CANADA AND THE R.I.C.
[To THE EDITOR or THE " SPECTATOR."] SIR,—I feel sure your readers will rejoice at the action of the Canadian Pacific Railway Company in their offer of land for married ex-R.I.C. men. As a warm friend of the force for half a century, I would express a hope that such a misfortune as a single otherwise eligible applicant being left behind for want of the needful s. d. will not be permitted. I have little hope of the English Government doing much; but surely honour is not so dead amongst Englishmen as that the money cannot be

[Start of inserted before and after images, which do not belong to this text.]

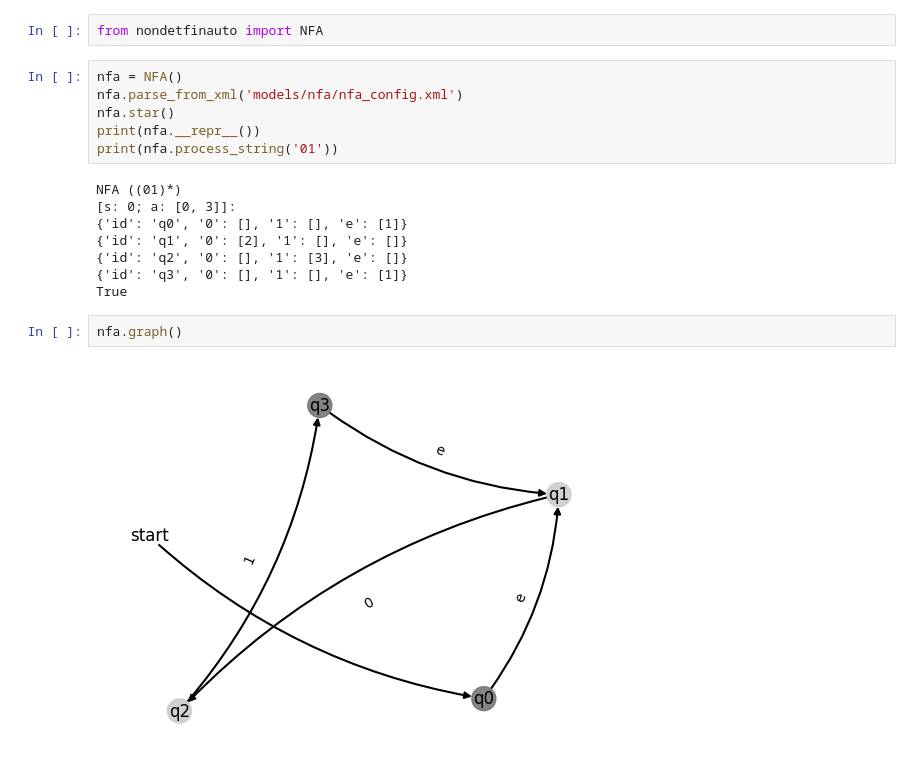
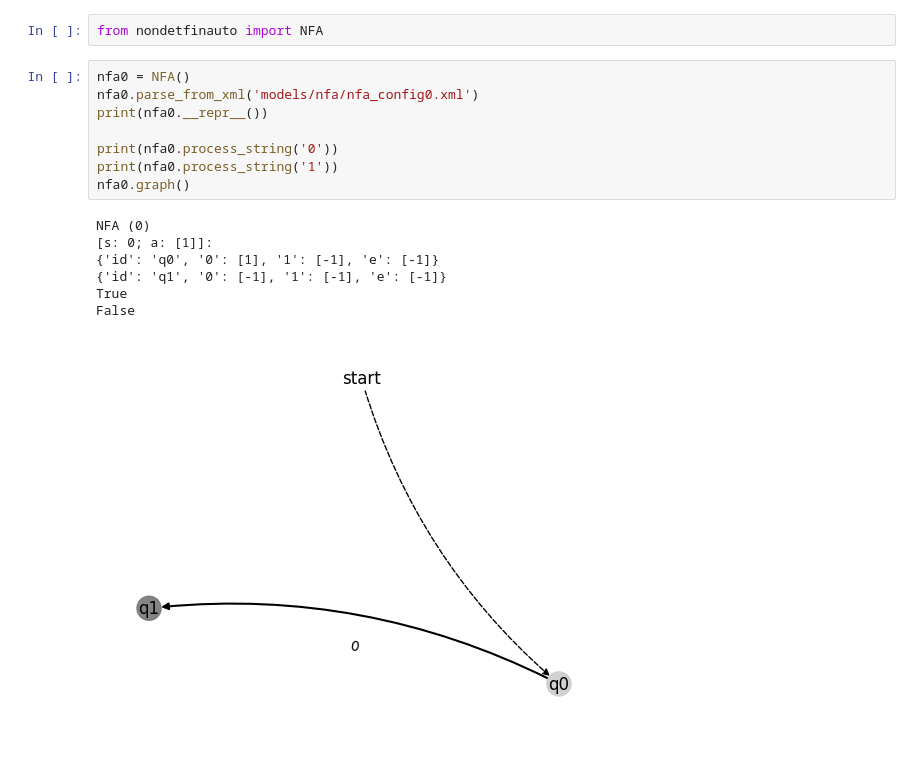
Before and after one commit to zekissel/automata-sim, a Jupyter notebook: test.ipynb, the cells around one changed output. Drawn from its saved outputs; the diff is of its cells as text.

```diff
--- a/test.ipynb
+++ b/test.ipynb
@@ -1,20 +1,18 @@
 # %%
 from nondetfinauto import NFA
 # %%
-nfa = NFA()
-nfa.parse_from_xml('models/nfa/nfa_config.xml')
-nfa.star()
-print(nfa.__repr__())
-print(nfa.process_string('01'))
+nfa0 = NFA()
+nfa0.parse_from_xml('models/nfa/nfa_config0.xml')
+print(nfa0.__repr__())
+
+print(nfa0.process_string('0'))
+print(nfa0.process_string('1'))
+nfa0.graph()
 # %% [output]
-NFA ((01)*)
-[s: 0; a: [0, 3]]:
-{'id': 'q0', '0': [], '1': [], 'e': [1]}
-{'id': 'q1', '0': [2], '1': [], 'e': []}
-{'id': 'q2', '0': [], '1': [3], 'e': []}
-{'id': 'q3', '0': [], '1': [], 'e': [1]}
+NFA (0)
+[s: 0; a: [1]]:
+{'id': 'q0', '0': [1], '1': [-1], 'e': [-1]}
+{'id': 'q1', '0': [-1], '1': [-1], 'e': [-1]}
 True
+False
+[figure, added]
-# %%
-nfa.graph()
-# %% [output]
-[figure, removed]
```
Also changed, not shown: parts of 2 cells of this notebook, 2 other files.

provided by way of a guarantee fund. Poor as England may now be, there are many to whom the unlikely risk of non- repayment of an advance on easy terms would be a mere flea- bite. My feelings regarding the recent 'treatment and disband- ment of the force are too strong for me to add more.—I am, [We are delighted to hear of the Canadian Pacific Railway Company's offer, which is as wise as it is generous. The prairie provinces will gain as much as Southern Ireland will lose by the emigration of these ex-constables, who represent the best type of Irish manhood and whose only offence, in the eyes of the Sinn Feiners, is that they have been faithful to their King and country. The British Government have treated the R.I.C. abominably, but they might none the less be persuaded—by a judicious agitation—to assist this emigration scheme.—ED. Spectator.]